Rio Salado College has developed a new investigator hybrid course to local police officers that teaches them a new set of skills while offering them flexibility at the same time.
The investigator classes include lessons including but not limited to crime scene management, investigative report writing, interview and interrogation, search warrants and court orders.
The course is a blend of in-person and online classes. In person sessions take place from 4:30 to 9 p.m.
Only two in-person courses are left in order to accommodate officers who work in surrounding counties. They are to take place Oct. 15 and Dec. 10. Each class is taken at Communiversity at Queen Creek. These are closed to the general public.
Officers pay $84 per credit hour, plus a $15 registration fee per semester. Generally, officers pay up front but depending on the agency, officers may be reimbursed.
Angela Kwan, faculty chair at Rio Salado College, explained how the course helps Phoenix police agencies with training.
“Rio Salado College has a very unique partnership with many of the police agencies in the Valley, including the Arizona Post and the academy, the Arizona law enforcement Academy,” she said. “So if there is a need for them to develop training and offer it but they can’t put it on themselves because it may be cost intensive and man power intensive, that’s where we can come in and say well we can develop the class and offer it. Students can pay tuition and they would get the training. Then there is no cost to the city unless there is some tuition reimbursement.”
This class used to be taught solely in person, 17 weeks of training, one time a week the officers would come to the class. With the hybrid course, officers as far as Tucson are making the trip to be involved with in-person class. However, before this was even possible, police agencies help the training themselves.
“Many, many years ago the Phoenix Police Department used to have an 80-hour course within two weeks and it’s a similar course that we teach today,” Kwan said. “They would take a group of officers aspiring to be detectives, 30 to 40 officers put them in a classroom for two weeks. This would contain a dozen or so different instructors. It kind of got to be a little man power intensive, that’s when they partnered with Rio Salado College.”
The professor of the course is Paul Dalton with the Phoenix Police Department, who is highly qualified to teach it, according to Kwan.
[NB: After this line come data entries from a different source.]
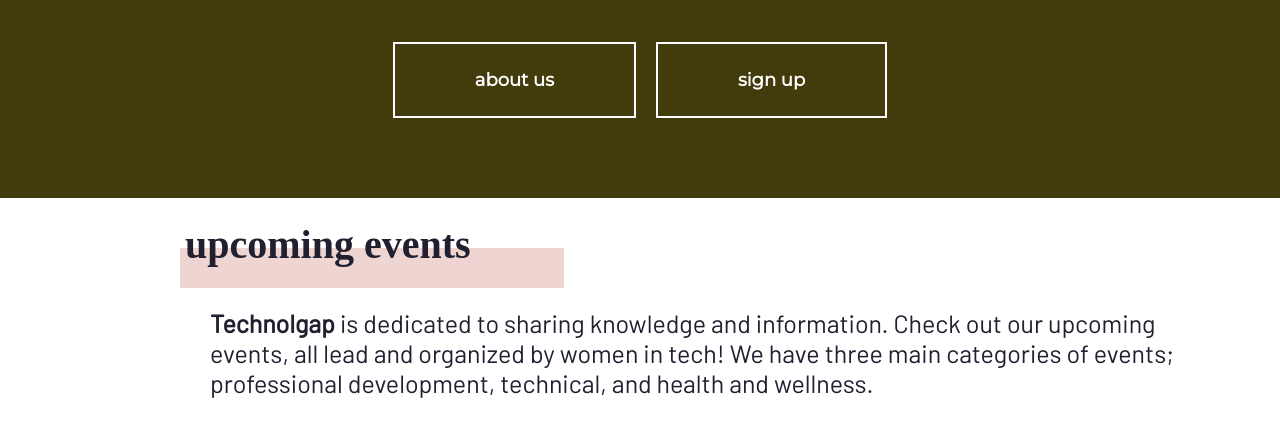
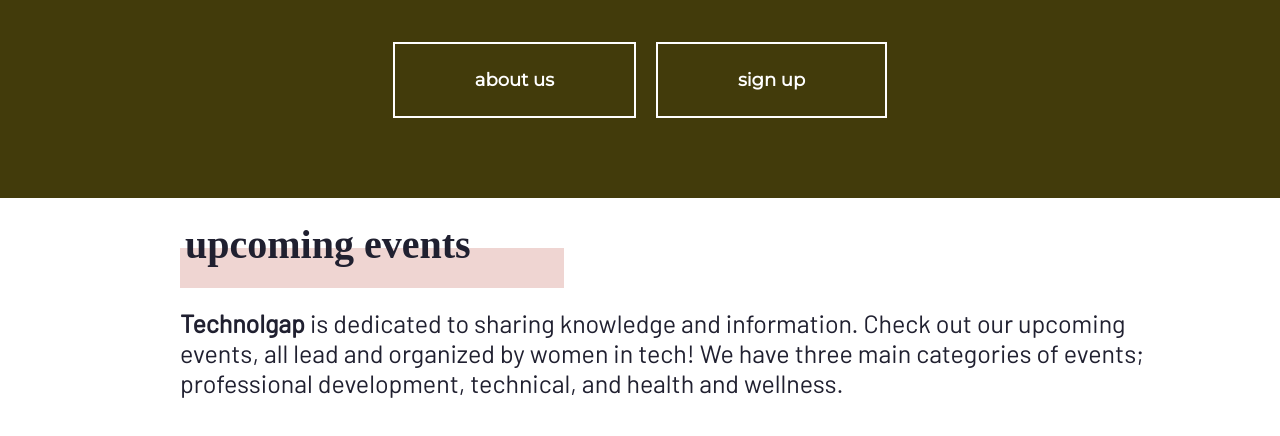
Before and after one commit to Technolgap/technolgap-website, a Next.js app: page / in a window 1280 px wide. Shown: the part 830-1266 px from the top of the page. Built offline with nearby package versions, Linux system fonts and the light colour scheme; a web font is replaced by a local one.

Commit message:
Aligned paragraph with title background

```diff
--- a/components/UpcomingEvents/UpcomingEvents.module.scss
+++ b/components/UpcomingEvents/UpcomingEvents.module.scss
@@ -41,7 +41,7 @@
     position: relative;
     width: 80%;
     height: 40px;
-    left: 200px;
+    left: 170px;
     top: 60px;
 
     font-family: Barlow;
```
“He’s been with the Phoenix department for over 20 years,” she said. “He’s been a homicide detective well over 15 years. He is also the president of the Arizona Homicide Investigators Association. So he is pretty well-rounded.”
As the course has already had its first in-person class and time to work online, the hybrid course has received some feedback from students. Kwan discussed what she has heard from the instructor regarding the difficulty level.
“The hybrid can be a little bit tougher for students,” Kwan said. “I’m not saying the in-person class is easier but with a lot of our online courses, all the flexibility meets the needs of many students. The students themselves have to be structured and disciplined on their own to make sure they finish their assignments on time.”
Two portions of the class include a mock crime scene case as well as a mock trial; these lessons make it difficult to develop the investigative course solely online. Kwan said Rio Salado College is figuring how to work around making these portions available online.
• Ryan Santistevan, a sophomore at the Arizona State University Walter Cronkite School of Journalism and Mass Communication, is an intern for the East Valley Tribune and Ahwatukee Foothills News.